**Goal of the exercise:** Your response should consist of the entries below, written out exactly.

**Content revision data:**
━━━━━━

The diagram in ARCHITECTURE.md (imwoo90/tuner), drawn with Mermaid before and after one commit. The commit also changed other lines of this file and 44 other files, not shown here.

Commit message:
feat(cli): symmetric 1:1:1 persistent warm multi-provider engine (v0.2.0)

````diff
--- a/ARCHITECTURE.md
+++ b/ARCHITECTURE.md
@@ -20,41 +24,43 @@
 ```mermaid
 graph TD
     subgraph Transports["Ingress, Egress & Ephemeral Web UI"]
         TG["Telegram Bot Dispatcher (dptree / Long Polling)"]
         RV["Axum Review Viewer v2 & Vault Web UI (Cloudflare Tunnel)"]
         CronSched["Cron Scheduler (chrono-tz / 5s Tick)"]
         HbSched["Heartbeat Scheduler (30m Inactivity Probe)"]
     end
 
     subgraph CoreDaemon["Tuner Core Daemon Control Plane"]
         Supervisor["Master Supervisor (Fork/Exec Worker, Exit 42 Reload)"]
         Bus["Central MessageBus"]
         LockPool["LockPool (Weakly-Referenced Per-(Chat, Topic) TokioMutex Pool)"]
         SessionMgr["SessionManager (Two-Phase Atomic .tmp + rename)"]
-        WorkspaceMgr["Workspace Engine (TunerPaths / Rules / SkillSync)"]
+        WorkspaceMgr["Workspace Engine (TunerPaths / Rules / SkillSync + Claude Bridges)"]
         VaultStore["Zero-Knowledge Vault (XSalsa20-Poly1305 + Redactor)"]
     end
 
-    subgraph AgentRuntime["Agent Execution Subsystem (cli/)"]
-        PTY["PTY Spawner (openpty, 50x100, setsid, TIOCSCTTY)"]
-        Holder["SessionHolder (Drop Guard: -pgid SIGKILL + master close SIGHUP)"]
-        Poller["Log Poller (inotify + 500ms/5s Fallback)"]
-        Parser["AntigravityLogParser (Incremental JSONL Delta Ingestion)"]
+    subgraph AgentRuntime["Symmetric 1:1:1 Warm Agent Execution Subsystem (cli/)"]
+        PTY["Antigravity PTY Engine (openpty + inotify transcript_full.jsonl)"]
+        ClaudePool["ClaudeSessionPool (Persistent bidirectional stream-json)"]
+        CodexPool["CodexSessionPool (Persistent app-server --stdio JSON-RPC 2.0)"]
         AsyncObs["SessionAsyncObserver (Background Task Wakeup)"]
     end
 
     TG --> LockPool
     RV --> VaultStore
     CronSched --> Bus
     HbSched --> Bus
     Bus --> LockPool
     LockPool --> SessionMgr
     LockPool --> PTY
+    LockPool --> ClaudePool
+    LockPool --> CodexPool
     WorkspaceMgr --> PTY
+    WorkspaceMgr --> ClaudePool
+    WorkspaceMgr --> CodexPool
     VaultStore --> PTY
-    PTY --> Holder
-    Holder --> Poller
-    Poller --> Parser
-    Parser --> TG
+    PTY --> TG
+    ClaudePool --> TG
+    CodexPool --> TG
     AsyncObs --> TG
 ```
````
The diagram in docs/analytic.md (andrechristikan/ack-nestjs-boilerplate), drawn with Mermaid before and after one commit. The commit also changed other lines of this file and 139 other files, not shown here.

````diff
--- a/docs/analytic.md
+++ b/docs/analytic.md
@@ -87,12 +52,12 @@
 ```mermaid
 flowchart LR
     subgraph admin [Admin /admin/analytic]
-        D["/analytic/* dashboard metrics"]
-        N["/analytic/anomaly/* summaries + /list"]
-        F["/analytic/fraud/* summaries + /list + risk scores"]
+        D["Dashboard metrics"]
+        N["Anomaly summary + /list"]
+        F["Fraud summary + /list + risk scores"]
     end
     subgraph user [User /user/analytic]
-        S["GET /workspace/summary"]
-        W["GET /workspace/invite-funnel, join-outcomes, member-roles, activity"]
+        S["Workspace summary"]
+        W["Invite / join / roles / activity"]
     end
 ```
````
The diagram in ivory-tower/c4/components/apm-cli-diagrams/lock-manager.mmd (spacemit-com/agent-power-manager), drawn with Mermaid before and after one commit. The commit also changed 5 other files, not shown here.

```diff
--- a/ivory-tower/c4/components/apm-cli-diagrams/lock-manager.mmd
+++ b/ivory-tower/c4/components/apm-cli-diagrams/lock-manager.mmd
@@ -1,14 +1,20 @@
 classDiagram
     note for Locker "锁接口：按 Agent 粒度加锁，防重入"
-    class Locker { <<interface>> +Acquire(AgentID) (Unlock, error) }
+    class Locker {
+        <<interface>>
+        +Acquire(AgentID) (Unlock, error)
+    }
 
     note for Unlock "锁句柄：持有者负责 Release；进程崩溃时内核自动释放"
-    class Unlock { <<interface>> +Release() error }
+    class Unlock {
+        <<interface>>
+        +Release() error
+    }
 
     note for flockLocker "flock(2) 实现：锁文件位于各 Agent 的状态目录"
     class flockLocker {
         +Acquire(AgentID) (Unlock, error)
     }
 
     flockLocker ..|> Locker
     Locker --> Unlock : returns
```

━━━━━━

**Exercise response:**
The diagram in ARCHITECTURE.md (imwoo90/tuner), drawn with Mermaid before and after one commit. The commit also changed other lines of this file and 44 other files, not shown here.

Commit message:
feat(cli): symmetric 1:1:1 persistent warm multi-provider engine (v0.2.0)

````diff
--- a/ARCHITECTURE.md
+++ b/ARCHITECTURE.md
@@ -20,41 +24,43 @@
 ```mermaid
 graph TD
     subgraph Transports["Ingress, Egress & Ephemeral Web UI"]
         TG["Telegram Bot Dispatcher (dptree / Long Polling)"]
         RV["Axum Review Viewer v2 & Vault Web UI (Cloudflare Tunnel)"]
         CronSched["Cron Scheduler (chrono-tz / 5s Tick)"]
         HbSched["Heartbeat Scheduler (30m Inactivity Probe)"]
     end
 
     subgraph CoreDaemon["Tuner Core Daemon Control Plane"]
         Supervisor["Master Supervisor (Fork/Exec Worker, Exit 42 Reload)"]
         Bus["Central MessageBus"]
         LockPool["LockPool (Weakly-Referenced Per-(Chat, Topic) TokioMutex Pool)"]
         SessionMgr["SessionManager (Two-Phase Atomic .tmp + rename)"]
-        WorkspaceMgr["Workspace Engine (TunerPaths / Rules / SkillSync)"]
+        WorkspaceMgr["Workspace Engine (TunerPaths / Rules / SkillSync + Claude Bridges)"]
         VaultStore["Zero-Knowledge Vault (XSalsa20-Poly1305 + Redactor)"]
     end
 
-    subgraph AgentRuntime["Agent Execution Subsystem (cli/)"]
-        PTY["PTY Spawner (openpty, 50x100, setsid, TIOCSCTTY)"]
-        Holder["SessionHolder (Drop Guard: -pgid SIGKILL + master close SIGHUP)"]
-        Poller["Log Poller (inotify + 500ms/5s Fallback)"]
-        Parser["AntigravityLogParser (Incremental JSONL Delta Ingestion)"]
+    subgraph AgentRuntime["Symmetric 1:1:1 Warm Agent Execution Subsystem (cli/)"]
+        PTY["Antigravity PTY Engine (openpty + inotify transcript_full.jsonl)"]
+        ClaudePool["ClaudeSessionPool (Persistent bidirectional stream-json)"]
+        CodexPool["CodexSessionPool (Persistent app-server --stdio JSON-RPC 2.0)"]
         AsyncObs["SessionAsyncObserver (Background Task Wakeup)"]
     end
 
     TG --> LockPool
     RV --> VaultStore
     CronSched --> Bus
     HbSched --> Bus
     Bus --> LockPool
     LockPool --> SessionMgr
     LockPool --> PTY
+    LockPool --> ClaudePool
+    LockPool --> CodexPool
     WorkspaceMgr --> PTY
+    WorkspaceMgr --> ClaudePool
+    WorkspaceMgr --> CodexPool
     VaultStore --> PTY
-    PTY --> Holder
-    Holder --> Poller
-    Poller --> Parser
-    Parser --> TG
+    PTY --> TG
+    ClaudePool --> TG
+    CodexPool --> TG
     AsyncObs --> TG
 ```
````
The diagram in docs/analytic.md (andrechristikan/ack-nestjs-boilerplate), drawn with Mermaid before and after one commit. The commit also changed other lines of this file and 139 other files, not shown here.

````diff
--- a/docs/analytic.md
+++ b/docs/analytic.md
@@ -87,12 +52,12 @@
 ```mermaid
 flowchart LR
     subgraph admin [Admin /admin/analytic]
-        D["/analytic/* dashboard metrics"]
-        N["/analytic/anomaly/* summaries + /list"]
-        F["/analytic/fraud/* summaries + /list + risk scores"]
+        D["Dashboard metrics"]
+        N["Anomaly summary + /list"]
+        F["Fraud summary + /list + risk scores"]
     end
     subgraph user [User /user/analytic]
-        S["GET /workspace/summary"]
-        W["GET /workspace/invite-funnel, join-outcomes, member-roles, activity"]
+        S["Workspace summary"]
+        W["Invite / join / roles / activity"]
     end
 ```
````
The diagram in ivory-tower/c4/components/apm-cli-diagrams/lock-manager.mmd (spacemit-com/agent-power-manager), drawn with Mermaid before and after one commit. The commit also changed 5 other files, not shown here.

```diff
--- a/ivory-tower/c4/components/apm-cli-diagrams/lock-manager.mmd
+++ b/ivory-tower/c4/components/apm-cli-diagrams/lock-manager.mmd
@@ -1,14 +1,20 @@
 classDiagram
     note for Locker "锁接口：按 Agent 粒度加锁，防重入"
-    class Locker { <<interface>> +Acquire(AgentID) (Unlock, error) }
+    class Locker {
+        <<interface>>
+        +Acquire(AgentID) (Unlock, error)
+    }
 
     note for Unlock "锁句柄：持有者负责 Release；进程崩溃时内核自动释放"
-    class Unlock { <<interface>> +Release() error }
+    class Unlock {
+        <<interface>>
+        +Release() error
+    }
 
     note for flockLocker "flock(2) 实现：锁文件位于各 Agent 的状态目录"
     class flockLocker {
         +Acquire(AgentID) (Unlock, error)
     }
 
     flockLocker ..|> Locker
     Locker --> Unlock : returns
```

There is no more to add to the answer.